◆ WHAT IS NEEDED
The number of lines holding "index" is all you should give; count them in the records below.

◆ INFORMATION

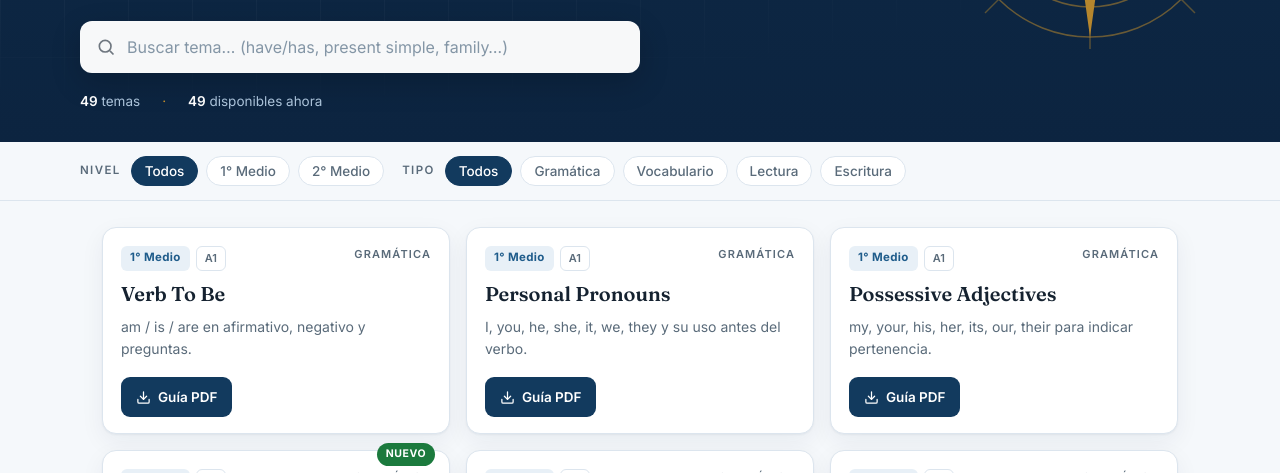
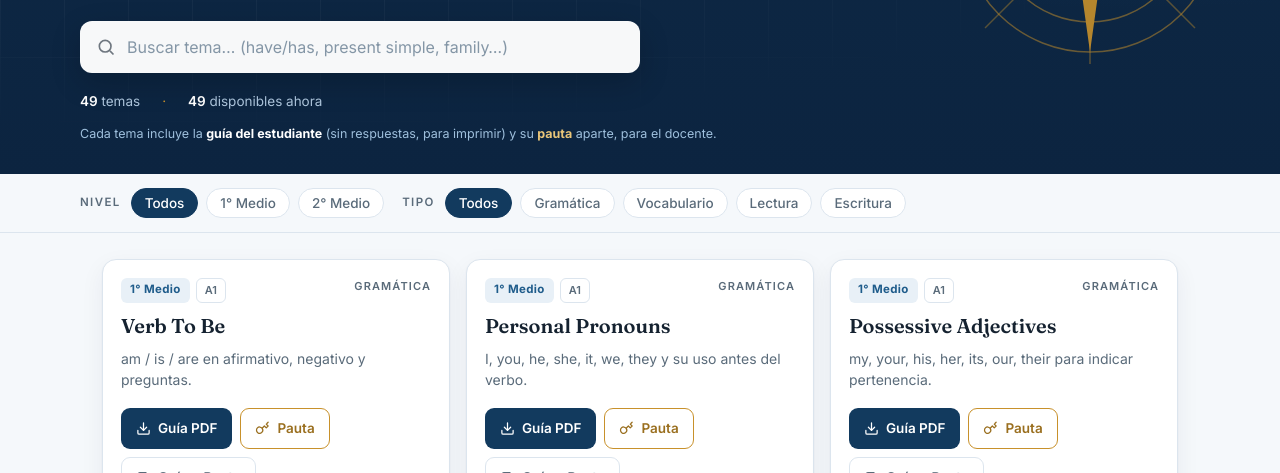
Before and after one commit to TeacherMauro404/Guiasingles, a plain HTML site: page index.html in a window 1280 px wide. Shown: the part 327-800 px from the top of the page. Drawn offline with Linux system fonts and the light colour scheme.

Commit message:
Add files via upload

```diff
--- a/index.html
+++ b/index.html
@@ -122,6 +122,10 @@
   .btn-primary{background:var(--navy2);color:#fff}
   .btn-primary:hover{background:var(--navy)}
   .btn-ghost{background:#fff;border-color:var(--line);color:var(--blue)}
+  .btn-key{background:#fff;border:1px solid var(--gold);color:#9a6f1f}
+  .btn-key:hover{background:var(--gold-soft)}
+  .btn-all{background:#fff;border:1px solid var(--line);color:var(--muted)}
+  .btn-all:hover{border-color:var(--muted);color:var(--ink);background:#f4f6f8}
   .btn-ghost:hover{border-color:var(--blue);background:var(--blue-soft)}
   .btn:focus-visible{outline:2.5px solid var(--gold);outline-offset:1px}
   .soon{display:inline-flex;align-items:center;gap:7px;font-size:13px;font-weight:600;color:var(--gold);
@@ -188,6 +192,7 @@
       <span class="dot">·</span>
       <span><b id="count-ready">0</b> disponibles ahora</span>
     </div>
+    <p style="margin:12px 0 0;font-size:12.5px;color:#9fc0dd">Cada tema incluye la <b style="color:#fff">guía del estudiante</b> (sin respuestas, para imprimir) y su <b style="color:#e9c579">pauta</b> aparte, para el docente.</p>
   </div>
 </header>
 
@@ -287,6 +292,8 @@ const RECURSOS = [
 ];
 
 const ICON_DL='<svg width="15" height="15" viewBox="0 0 24 24" fill="none" stroke="currentColor" stroke-width="2" stroke-linecap="round" stroke-linejoin="round"><path d="M21 15v4a2 2 0 0 1-2 2H5a2 2 0 0 1-2-2v-4"/><path d="M7 10l5 5 5-5"/><path d="M12 15V3"/></svg>';
+const ICON_KEY='<svg width="15" height="15" viewBox="0 0 24 24" fill="none" stroke="currentColor" stroke-width="2" stroke-linecap="round" stroke-linejoin="round"><path d="M21 2l-2 2m-7.6 7.6a5 5 0 1 0-7 7 5 5 0 0 0 7-7zm0 0L15 8m0 0l3 3 3-3-3-3"/></svg>';
+const ICON_ALL='<svg width="15" height="15" viewBox="0 0 24 24" fill="none" stroke="currentColor" stroke-width="2" stroke-linecap="round" stroke-linejoin="round"><rect x="8" y="8" width="12" height="12" rx="2"/><path d="M4 16V6a2 2 0 0 1 2-2h10"/></svg>';
 const ICON_CLOCK='<svg width="15" height="15" viewBox="0 0 24 24" fill="none" stroke="currentColor" stroke-width="2"><circle cx="12" cy="12" r="9"/><path d="M12 7v5l3 2"/></svg>';
 
 let fLvl="all", fCat="all", fText="";
@@ -305,7 +312,13 @@ function cardHTML(r){
   let actions="";
   if(ready){
     const parts=[];
-    if(r.guia) parts.push(`<a class="btn btn-primary" href="${r.guia}" target="_blank" rel="noopener">${ICON_DL} Guía PDF</a>`);
+    if(r.guia){
+      parts.push(`<a class="btn btn-primary" href="${r.guia}" target="_blank" rel="noopener">${ICON_DL} Guía PDF</a>`);
+      const pauta=r.guia.replace("-guia.pdf","-pauta.pdf");
+      parts.push(`<a class="btn btn-key" href="${pauta}" target="_blank" rel="noopener" title="Hoja de respuestas (uso docente)">${ICON_KEY} Pauta</a>`);
+      const completa=r.guia.replace("-guia.pdf","-completa.pdf");
+      parts.push(`<a class="btn btn-all" href="${completa}" target="_blank" rel="noopener" title="Guía con respuestas incluidas (autocorrección)">${ICON_ALL} Guía + Pauta</a>`);
+    }
     if(r.quiz) parts.push(`<a class="btn ${r.guia?'btn-ghost':'btn-primary'}" href="${r.quiz}" target="_blank" rel="noopener">${ICON_DL} Quiz PDF</a>`);
     actions=parts.join('');
   } else {
```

◆ RESPONSE TO THE EXERCISE
3